● **TASK OBJECTIVE**: The records that follow must all be duplicated exactly.

● **DATA LISTING**:
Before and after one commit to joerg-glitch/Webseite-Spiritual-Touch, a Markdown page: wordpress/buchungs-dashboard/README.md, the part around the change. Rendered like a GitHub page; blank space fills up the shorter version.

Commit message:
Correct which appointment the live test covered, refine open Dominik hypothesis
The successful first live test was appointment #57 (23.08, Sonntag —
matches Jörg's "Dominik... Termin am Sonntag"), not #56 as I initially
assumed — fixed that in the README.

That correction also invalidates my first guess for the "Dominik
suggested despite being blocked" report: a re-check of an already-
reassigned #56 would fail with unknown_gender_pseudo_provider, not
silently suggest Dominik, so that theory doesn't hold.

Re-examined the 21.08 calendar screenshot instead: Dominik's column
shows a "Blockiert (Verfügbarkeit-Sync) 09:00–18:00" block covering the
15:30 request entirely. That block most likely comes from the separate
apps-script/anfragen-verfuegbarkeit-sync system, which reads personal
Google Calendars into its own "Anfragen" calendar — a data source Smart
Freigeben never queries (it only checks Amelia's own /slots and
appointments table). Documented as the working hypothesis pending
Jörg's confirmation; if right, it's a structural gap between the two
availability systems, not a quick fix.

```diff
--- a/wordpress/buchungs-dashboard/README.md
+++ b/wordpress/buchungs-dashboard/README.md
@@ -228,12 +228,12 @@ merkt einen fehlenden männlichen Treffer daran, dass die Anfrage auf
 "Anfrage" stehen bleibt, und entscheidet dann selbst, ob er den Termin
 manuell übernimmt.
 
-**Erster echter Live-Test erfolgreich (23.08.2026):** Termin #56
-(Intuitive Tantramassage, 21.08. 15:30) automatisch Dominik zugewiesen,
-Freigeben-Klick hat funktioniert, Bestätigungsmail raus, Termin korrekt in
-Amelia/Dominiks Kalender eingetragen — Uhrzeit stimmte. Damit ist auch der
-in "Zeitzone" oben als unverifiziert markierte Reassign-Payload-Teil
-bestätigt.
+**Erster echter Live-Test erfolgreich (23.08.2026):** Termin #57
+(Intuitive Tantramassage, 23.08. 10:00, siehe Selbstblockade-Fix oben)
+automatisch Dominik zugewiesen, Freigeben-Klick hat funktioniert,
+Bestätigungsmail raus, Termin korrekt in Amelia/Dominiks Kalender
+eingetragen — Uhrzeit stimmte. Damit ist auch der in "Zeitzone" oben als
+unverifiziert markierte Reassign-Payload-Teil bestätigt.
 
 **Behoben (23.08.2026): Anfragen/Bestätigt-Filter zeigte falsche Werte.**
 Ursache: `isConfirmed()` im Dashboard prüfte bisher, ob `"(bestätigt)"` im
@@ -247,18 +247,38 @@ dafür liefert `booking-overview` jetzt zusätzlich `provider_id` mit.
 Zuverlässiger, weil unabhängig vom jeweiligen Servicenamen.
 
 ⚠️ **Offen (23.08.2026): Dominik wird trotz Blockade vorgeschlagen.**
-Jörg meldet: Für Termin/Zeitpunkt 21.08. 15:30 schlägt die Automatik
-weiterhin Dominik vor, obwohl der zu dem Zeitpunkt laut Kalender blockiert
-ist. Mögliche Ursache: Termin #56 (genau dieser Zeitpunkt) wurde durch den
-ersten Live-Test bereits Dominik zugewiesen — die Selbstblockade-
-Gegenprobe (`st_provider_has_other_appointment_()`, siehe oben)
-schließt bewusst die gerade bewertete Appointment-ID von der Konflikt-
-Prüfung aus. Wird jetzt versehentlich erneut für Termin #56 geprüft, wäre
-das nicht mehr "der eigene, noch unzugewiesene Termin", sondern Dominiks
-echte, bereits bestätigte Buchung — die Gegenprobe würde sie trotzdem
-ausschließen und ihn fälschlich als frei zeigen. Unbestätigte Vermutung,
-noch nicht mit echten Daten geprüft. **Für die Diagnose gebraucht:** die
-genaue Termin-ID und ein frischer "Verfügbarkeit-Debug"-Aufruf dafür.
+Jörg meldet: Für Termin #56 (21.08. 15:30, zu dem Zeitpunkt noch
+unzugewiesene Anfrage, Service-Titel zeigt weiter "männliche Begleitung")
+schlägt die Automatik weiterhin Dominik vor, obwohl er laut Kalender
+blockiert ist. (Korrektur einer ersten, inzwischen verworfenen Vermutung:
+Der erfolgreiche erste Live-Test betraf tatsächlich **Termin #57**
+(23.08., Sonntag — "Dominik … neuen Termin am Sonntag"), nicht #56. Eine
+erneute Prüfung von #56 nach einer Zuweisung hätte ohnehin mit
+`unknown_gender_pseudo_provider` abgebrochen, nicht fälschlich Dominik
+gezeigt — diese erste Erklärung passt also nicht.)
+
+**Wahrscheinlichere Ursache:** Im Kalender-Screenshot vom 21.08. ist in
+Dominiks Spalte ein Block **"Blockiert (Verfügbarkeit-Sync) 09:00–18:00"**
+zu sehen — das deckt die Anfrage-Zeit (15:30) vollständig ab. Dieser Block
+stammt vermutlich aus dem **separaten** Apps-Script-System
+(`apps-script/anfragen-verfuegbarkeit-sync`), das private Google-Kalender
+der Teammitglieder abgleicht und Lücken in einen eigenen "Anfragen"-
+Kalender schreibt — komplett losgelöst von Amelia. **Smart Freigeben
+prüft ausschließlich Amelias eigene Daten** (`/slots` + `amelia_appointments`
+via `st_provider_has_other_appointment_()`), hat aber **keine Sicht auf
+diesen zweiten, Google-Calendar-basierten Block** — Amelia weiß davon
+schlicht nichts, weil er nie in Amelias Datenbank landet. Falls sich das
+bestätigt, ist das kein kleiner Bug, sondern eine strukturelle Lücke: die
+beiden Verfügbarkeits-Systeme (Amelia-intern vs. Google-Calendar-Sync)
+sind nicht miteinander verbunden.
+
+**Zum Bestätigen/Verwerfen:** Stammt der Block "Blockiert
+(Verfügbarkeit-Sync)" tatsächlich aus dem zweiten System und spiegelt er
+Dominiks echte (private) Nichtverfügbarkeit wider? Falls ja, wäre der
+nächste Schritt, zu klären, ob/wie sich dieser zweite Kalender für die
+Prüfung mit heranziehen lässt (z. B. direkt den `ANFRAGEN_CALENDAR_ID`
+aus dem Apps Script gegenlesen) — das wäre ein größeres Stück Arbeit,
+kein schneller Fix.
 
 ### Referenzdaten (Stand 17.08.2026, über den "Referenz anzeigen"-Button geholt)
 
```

● **OUTPUT FOR THIS TASK**:
Before and after one commit to joerg-glitch/Webseite-Spiritual-Touch, a Markdown page: wordpress/buchungs-dashboard/README.md, the part around the change. Rendered like a GitHub page; blank space fills up the shorter version.

Commit message:
Correct which appointment the live test covered, refine open Dominik hypothesis
The successful first live test was appointment #57 (23.08, Sonntag —
matches Jörg's "Dominik... Termin am Sonntag"), not #56 as I initially
assumed — fixed that in the README.

That correction also invalidates my first guess for the "Dominik
suggested despite being blocked" report: a re-check of an already-
reassigned #56 would fail with unknown_gender_pseudo_provider, not
silently suggest Dominik, so that theory doesn't hold.

Re-examined the 21.08 calendar screenshot instead: Dominik's column
shows a "Blockiert (Verfügbarkeit-Sync) 09:00–18:00" block covering the
15:30 request entirely. That block most likely comes from the separate
apps-script/anfragen-verfuegbarkeit-sync system, which reads personal
Google Calendars into its own "Anfragen" calendar — a data source Smart
Freigeben never queries (it only checks Amelia's own /slots and
appointments table). Documented as the working hypothesis pending
Jörg's confirmation; if right, it's a structural gap between the two
availability systems, not a quick fix.

```diff
--- a/wordpress/buchungs-dashboard/README.md
+++ b/wordpress/buchungs-dashboard/README.md
@@ -228,12 +228,12 @@ merkt einen fehlenden männlichen Treffer daran, dass die Anfrage auf
 "Anfrage" stehen bleibt, und entscheidet dann selbst, ob er den Termin
 manuell übernimmt.
 
-**Erster echter Live-Test erfolgreich (23.08.2026):** Termin #56
-(Intuitive Tantramassage, 21.08. 15:30) automatisch Dominik zugewiesen,
-Freigeben-Klick hat funktioniert, Bestätigungsmail raus, Termin korrekt in
-Amelia/Dominiks Kalender eingetragen — Uhrzeit stimmte. Damit ist auch der
-in "Zeitzone" oben als unverifiziert markierte Reassign-Payload-Teil
-bestätigt.
+**Erster echter Live-Test erfolgreich (23.08.2026):** Termin #57
+(Intuitive Tantramassage, 23.08. 10:00, siehe Selbstblockade-Fix oben)
+automatisch Dominik zugewiesen, Freigeben-Klick hat funktioniert,
+Bestätigungsmail raus, Termin korrekt in Amelia/Dominiks Kalender
+eingetragen — Uhrzeit stimmte. Damit ist auch der in "Zeitzone" oben als
+unverifiziert markierte Reassign-Payload-Teil bestätigt.
 
 **Behoben (23.08.2026): Anfragen/Bestätigt-Filter zeigte falsche Werte.**
 Ursache: `isConfirmed()` im Dashboard prüfte bisher, ob `"(bestätigt)"` im
@@ -247,18 +247,38 @@ dafür liefert `booking-overview` jetzt zusätzlich `provider_id` mit.
 Zuverlässiger, weil unabhängig vom jeweiligen Servicenamen.
 
 ⚠️ **Offen (23.08.2026): Dominik wird trotz Blockade vorgeschlagen.**
-Jörg meldet: Für Termin/Zeitpunkt 21.08. 15:30 schlägt die Automatik
-weiterhin Dominik vor, obwohl der zu dem Zeitpunkt laut Kalender blockiert
-ist. Mögliche Ursache: Termin #56 (genau dieser Zeitpunkt) wurde durch den
-ersten Live-Test bereits Dominik zugewiesen — die Selbstblockade-
-Gegenprobe (`st_provider_has_other_appointment_()`, siehe oben)
-schließt bewusst die gerade bewertete Appointment-ID von der Konflikt-
-Prüfung aus. Wird jetzt versehentlich erneut für Termin #56 geprüft, wäre
-das nicht mehr "der eigene, noch unzugewiesene Termin", sondern Dominiks
-echte, bereits bestätigte Buchung — die Gegenprobe würde sie trotzdem
-ausschließen und ihn fälschlich als frei zeigen. Unbestätigte Vermutung,
-noch nicht mit echten Daten geprüft. **Für die Diagnose gebraucht:** die
-genaue Termin-ID und ein frischer "Verfügbarkeit-Debug"-Aufruf dafür.
+Jörg meldet: Für Termin #56 (21.08. 15:30, zu dem Zeitpunkt noch
+unzugewiesene Anfrage, Service-Titel zeigt weiter "männliche Begleitung")
+schlägt die Automatik weiterhin Dominik vor, obwohl er laut Kalender
+blockiert ist. (Korrektur einer ersten, inzwischen verworfenen Vermutung:
+Der erfolgreiche erste Live-Test betraf tatsächlich **Termin #57**
+(23.08., Sonntag — "Dominik … neuen Termin am Sonntag"), nicht #56. Eine
+erneute Prüfung von #56 nach einer Zuweisung hätte ohnehin mit
+`unknown_gender_pseudo_provider` abgebrochen, nicht fälschlich Dominik
+gezeigt — diese erste Erklärung passt also nicht.)
+
+**Wahrscheinlichere Ursache:** Im Kalender-Screenshot vom 21.08. ist in
+Dominiks Spalte ein Block **"Blockiert (Verfügbarkeit-Sync) 09:00–18:00"**
+zu sehen — das deckt die Anfrage-Zeit (15:30) vollständig ab. Dieser Block
+stammt vermutlich aus dem **separaten** Apps-Script-System
+(`apps-script/anfragen-verfuegbarkeit-sync`), das private Google-Kalender
+der Teammitglieder abgleicht und Lücken in einen eigenen "Anfragen"-
+Kalender schreibt — komplett losgelöst von Amelia. **Smart Freigeben
+prüft ausschließlich Amelias eigene Daten** (`/slots` + `amelia_appointments`
+via `st_provider_has_other_appointment_()`), hat aber **keine Sicht auf
+diesen zweiten, Google-Calendar-basierten Block** — Amelia weiß davon
+schlicht nichts, weil er nie in Amelias Datenbank landet. Falls sich das
+bestätigt, ist das kein kleiner Bug, sondern eine strukturelle Lücke: die
+beiden Verfügbarkeits-Systeme (Amelia-intern vs. Google-Calendar-Sync)
+sind nicht miteinander verbunden.
+
+**Zum Bestätigen/Verwerfen:** Stammt der Block "Blockiert
+(Verfügbarkeit-Sync)" tatsächlich aus dem zweiten System und spiegelt er
+Dominiks echte (private) Nichtverfügbarkeit wider? Falls ja, wäre der
+nächste Schritt, zu klären, ob/wie sich dieser zweite Kalender für die
+Prüfung mit heranziehen lässt (z. B. direkt den `ANFRAGEN_CALENDAR_ID`
+aus dem Apps Script gegenlesen) — das wäre ein größeres Stück Arbeit,
+kein schneller Fix.
 
 ### Referenzdaten (Stand 17.08.2026, über den "Referenz anzeigen"-Button geholt)
 
```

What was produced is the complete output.